## AIM OF THE EXERCISE
Read the data below. Every line holding the string "input" must be copied.

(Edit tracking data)
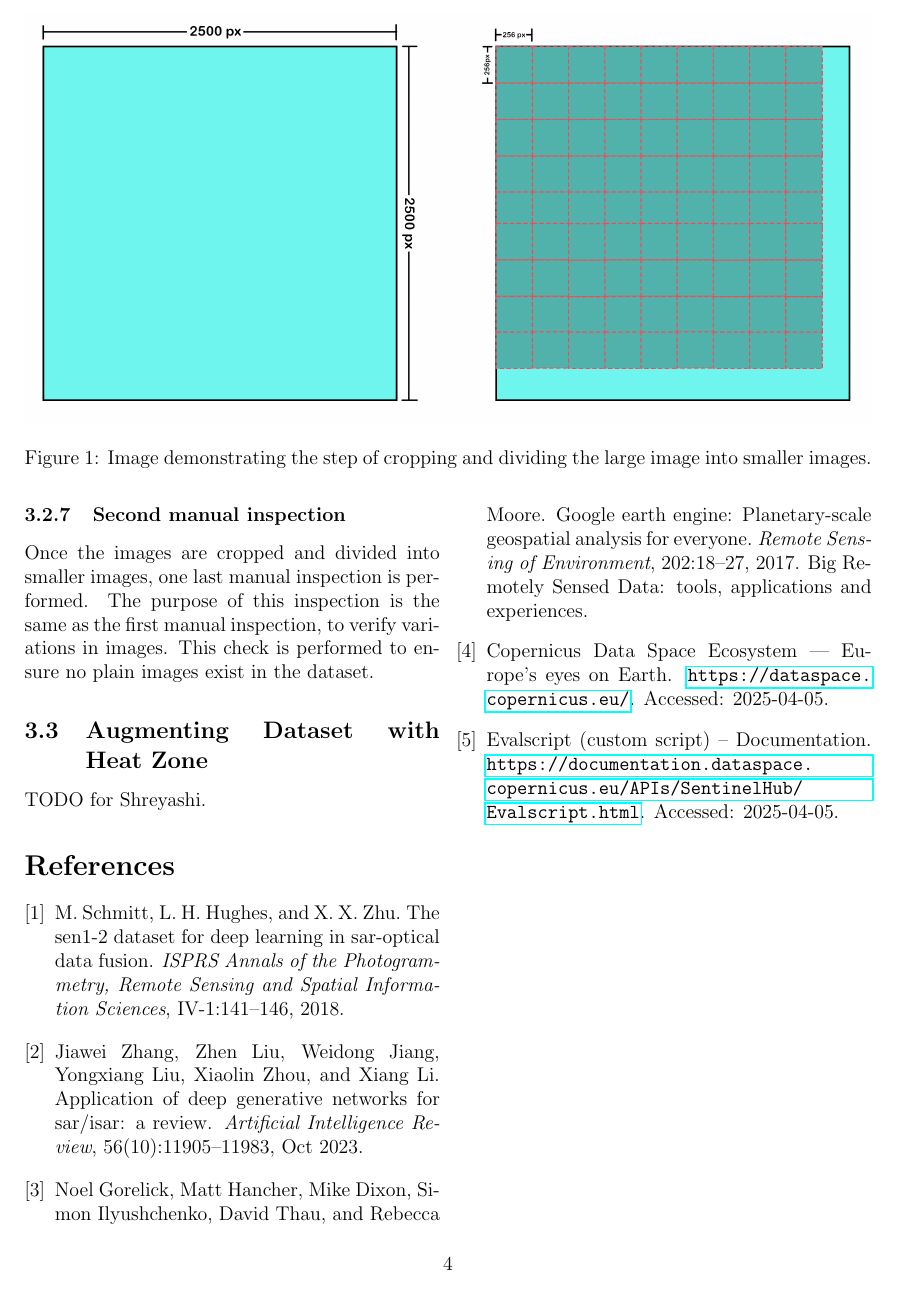
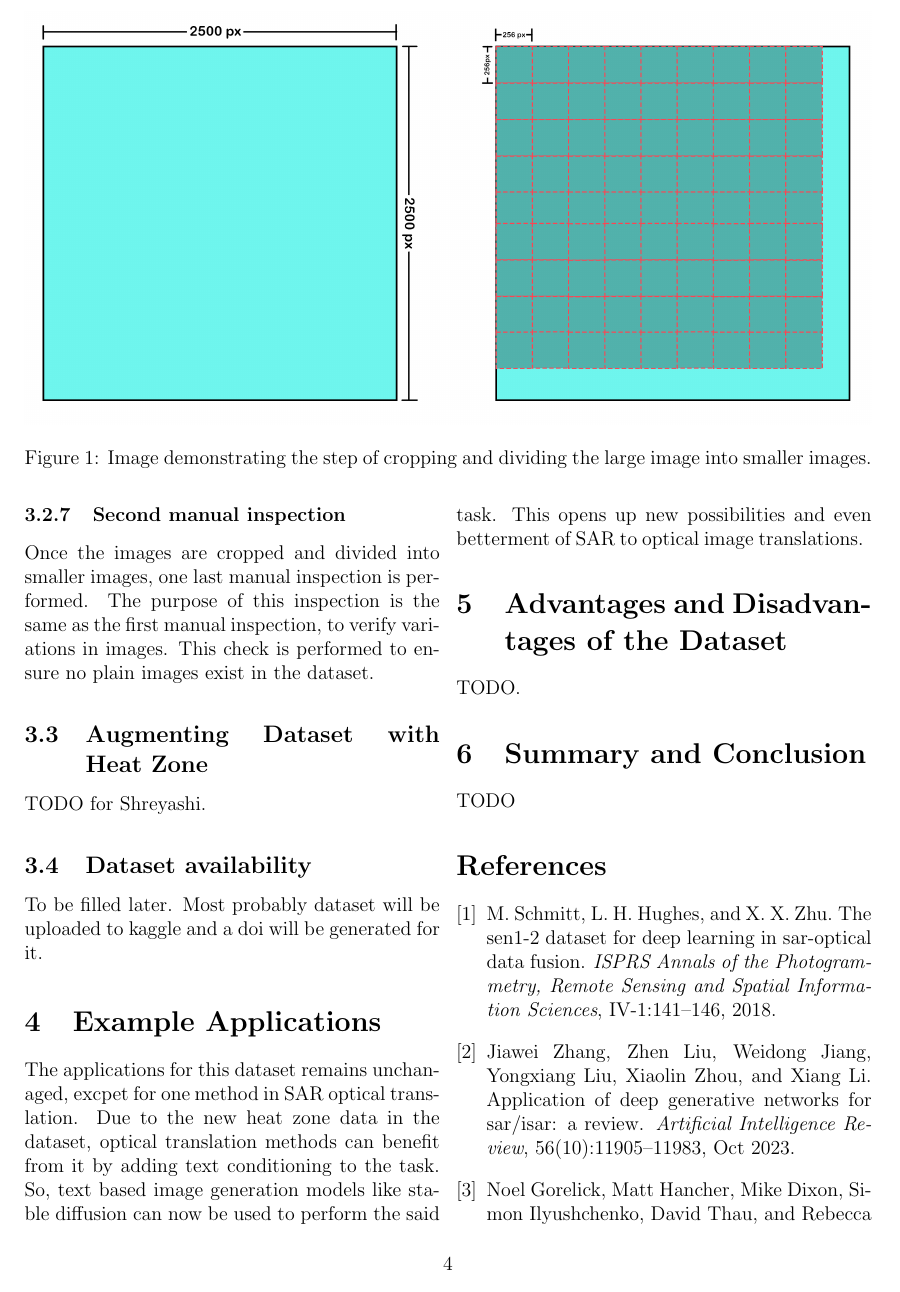
Before and after one commit to ShambaC/Augmented-SEN-1-2, a LaTeX paper (Dataset Tools/Dataset Documentation/main.tex, which reads Dataset Tools/Dataset Documentation/chapters/03_dataset.tex, Dataset Tools/Dataset Documentation/chapters/04_applications.tex, Dataset Tools/Dataset Documentation/chapters/05_adv_disadv.tex): page 4 of 4 before the commit and page 4 of 5 after it. Compiled offline with pdfLaTeX.

Commit message:
Add placeholders for other topics

```diff
--- a/Dataset Tools/Dataset Documentation/chapters/03_dataset.tex
+++ b/Dataset Tools/Dataset Documentation/chapters/03_dataset.tex
@@ -105,3 +105,6 @@ Once the images are cropped and divided into smaller images, one last manual ins
 
 \subsection{Augmenting Dataset with Heat Zone}
 TODO for Shreyashi.
+
+\subsection{Dataset availability}
+To be filled later. Most probably dataset will be uploaded to kaggle and a doi will be generated for it.
--- /dev/null
+++ b/Dataset Tools/Dataset Documentation/chapters/04_applications.tex
@@ -0,0 +1 @@
+The applications for this dataset remains unchanaged, excpet for one method in SAR optical translation. Due to the new heat zone data in the dataset, optical translation methods can benefit from it by adding text conditioning to the task. So, text based image generation models like stable diffusion can now be used to perform the said task. This opens up new possibilities and even betterment of SAR to optical image translations.
--- /dev/null
+++ b/Dataset Tools/Dataset Documentation/chapters/05_adv_disadv.tex
@@ -0,0 +1 @@
+TODO.
--- /dev/null
+++ b/Dataset Tools/Dataset Documentation/chapters/06_Summary.tex
@@ -0,0 +1 @@
+TODO
--- a/Dataset Tools/Dataset Documentation/main.tex
+++ b/Dataset Tools/Dataset Documentation/main.tex
@@ -62,6 +62,15 @@
 \section{The Dataset}
 \input{chapters/03_dataset.tex}
 
+\section{Example Applications}
+\input{chapters/04_applications.tex}
+
+\section{Advantages and Disadvantages of the Dataset}
+\input{chapters/05_adv_disadv.tex}
+
+\section{Summary and Conclusion}
+\input{chapters/06_Summary.tex}
+
 \bibliographystyle{unsrt}
 \bibliography{references}
 
```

## RESPONSE TO THIS TASK
 \input{chapters/03_dataset.tex}
+\input{chapters/04_applications.tex}
+\input{chapters/05_adv_disadv.tex}
+\input{chapters/06_Summary.tex}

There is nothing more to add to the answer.